### Task directions:
Where in the data does the word "annonces" appear? Find those lines and copy them.

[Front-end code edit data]
══════

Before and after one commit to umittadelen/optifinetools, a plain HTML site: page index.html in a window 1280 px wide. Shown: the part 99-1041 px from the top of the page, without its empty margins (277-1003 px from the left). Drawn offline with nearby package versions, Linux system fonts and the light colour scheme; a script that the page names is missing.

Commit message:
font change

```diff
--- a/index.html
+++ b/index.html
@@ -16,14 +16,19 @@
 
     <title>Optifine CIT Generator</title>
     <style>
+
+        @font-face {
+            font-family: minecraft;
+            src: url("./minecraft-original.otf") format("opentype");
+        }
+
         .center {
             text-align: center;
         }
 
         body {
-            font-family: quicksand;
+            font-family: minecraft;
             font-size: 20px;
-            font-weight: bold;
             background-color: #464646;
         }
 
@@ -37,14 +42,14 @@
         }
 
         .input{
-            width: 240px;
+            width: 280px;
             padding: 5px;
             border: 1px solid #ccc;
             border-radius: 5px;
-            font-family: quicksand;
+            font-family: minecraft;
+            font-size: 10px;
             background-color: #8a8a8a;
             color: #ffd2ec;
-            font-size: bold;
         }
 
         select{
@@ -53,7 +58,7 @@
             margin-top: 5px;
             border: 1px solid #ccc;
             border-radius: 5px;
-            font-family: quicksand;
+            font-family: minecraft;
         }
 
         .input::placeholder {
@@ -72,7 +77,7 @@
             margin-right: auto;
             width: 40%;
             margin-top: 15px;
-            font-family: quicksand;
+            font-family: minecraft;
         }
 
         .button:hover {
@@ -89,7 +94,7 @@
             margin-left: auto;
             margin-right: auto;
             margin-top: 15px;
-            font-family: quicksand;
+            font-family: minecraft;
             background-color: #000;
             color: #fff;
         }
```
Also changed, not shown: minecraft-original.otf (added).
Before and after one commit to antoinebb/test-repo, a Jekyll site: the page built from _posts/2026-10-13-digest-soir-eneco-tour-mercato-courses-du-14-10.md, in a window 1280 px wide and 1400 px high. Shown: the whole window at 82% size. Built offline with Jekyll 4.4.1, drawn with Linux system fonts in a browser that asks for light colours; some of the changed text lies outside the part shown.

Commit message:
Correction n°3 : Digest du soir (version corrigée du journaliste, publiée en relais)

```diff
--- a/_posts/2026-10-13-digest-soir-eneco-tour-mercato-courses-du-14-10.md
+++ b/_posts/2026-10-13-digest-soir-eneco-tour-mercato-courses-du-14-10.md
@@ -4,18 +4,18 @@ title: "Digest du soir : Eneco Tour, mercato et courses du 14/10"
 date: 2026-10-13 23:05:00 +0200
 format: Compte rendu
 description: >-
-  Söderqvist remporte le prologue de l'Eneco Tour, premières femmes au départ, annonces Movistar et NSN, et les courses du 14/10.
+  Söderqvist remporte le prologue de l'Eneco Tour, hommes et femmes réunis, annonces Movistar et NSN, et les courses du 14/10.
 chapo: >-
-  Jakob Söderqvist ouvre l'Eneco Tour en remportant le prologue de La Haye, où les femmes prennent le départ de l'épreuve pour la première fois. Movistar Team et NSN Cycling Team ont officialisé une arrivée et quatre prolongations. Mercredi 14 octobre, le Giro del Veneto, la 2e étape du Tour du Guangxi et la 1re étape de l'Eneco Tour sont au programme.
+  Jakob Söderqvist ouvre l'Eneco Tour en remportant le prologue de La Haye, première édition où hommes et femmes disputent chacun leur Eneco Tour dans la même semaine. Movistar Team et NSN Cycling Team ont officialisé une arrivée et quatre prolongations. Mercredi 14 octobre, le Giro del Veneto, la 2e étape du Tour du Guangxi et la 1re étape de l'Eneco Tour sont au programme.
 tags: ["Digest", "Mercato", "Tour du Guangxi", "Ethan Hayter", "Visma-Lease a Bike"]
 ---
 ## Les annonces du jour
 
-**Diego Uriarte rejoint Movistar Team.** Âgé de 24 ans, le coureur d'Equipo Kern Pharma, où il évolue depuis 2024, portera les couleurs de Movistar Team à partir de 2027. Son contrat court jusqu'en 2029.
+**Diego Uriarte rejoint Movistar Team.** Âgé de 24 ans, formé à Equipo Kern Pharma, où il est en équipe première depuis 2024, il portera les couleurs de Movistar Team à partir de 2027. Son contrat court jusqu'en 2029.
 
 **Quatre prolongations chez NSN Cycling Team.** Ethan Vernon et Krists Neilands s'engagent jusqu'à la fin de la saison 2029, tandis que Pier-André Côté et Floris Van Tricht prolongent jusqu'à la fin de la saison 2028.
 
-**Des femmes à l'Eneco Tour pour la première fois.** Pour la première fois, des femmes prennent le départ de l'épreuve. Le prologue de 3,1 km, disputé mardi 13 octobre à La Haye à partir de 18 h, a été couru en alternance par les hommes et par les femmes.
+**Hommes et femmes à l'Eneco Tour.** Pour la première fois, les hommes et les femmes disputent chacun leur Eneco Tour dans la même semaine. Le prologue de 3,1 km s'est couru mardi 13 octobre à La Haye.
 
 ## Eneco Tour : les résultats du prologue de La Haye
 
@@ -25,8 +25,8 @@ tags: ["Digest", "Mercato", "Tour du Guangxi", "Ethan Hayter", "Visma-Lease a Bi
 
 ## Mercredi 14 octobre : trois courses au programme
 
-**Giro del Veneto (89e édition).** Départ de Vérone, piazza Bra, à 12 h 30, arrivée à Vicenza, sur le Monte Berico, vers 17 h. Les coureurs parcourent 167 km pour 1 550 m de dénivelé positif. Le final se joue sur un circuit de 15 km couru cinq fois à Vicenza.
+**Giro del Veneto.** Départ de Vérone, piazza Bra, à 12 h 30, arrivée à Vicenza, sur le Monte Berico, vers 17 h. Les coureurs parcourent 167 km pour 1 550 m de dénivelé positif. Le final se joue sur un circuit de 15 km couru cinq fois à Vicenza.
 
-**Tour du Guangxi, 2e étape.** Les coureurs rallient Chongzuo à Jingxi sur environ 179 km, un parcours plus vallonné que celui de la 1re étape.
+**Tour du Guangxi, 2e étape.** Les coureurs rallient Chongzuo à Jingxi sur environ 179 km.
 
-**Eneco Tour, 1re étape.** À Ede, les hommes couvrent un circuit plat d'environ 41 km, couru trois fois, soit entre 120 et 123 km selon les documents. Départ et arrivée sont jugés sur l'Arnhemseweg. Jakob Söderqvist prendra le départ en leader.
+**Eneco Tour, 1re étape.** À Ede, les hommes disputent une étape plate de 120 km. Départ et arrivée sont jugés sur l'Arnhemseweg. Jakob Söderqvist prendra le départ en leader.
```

══════

### Expected answer:
-  Söderqvist remporte le prologue de l'Eneco Tour, premières femmes au départ, annonces Movistar et NSN, et les courses du 14/10.
+  Söderqvist remporte le prologue de l'Eneco Tour, hommes et femmes réunis, annonces Movistar et NSN, et les courses du 14/10.
 ## Les annonces du jour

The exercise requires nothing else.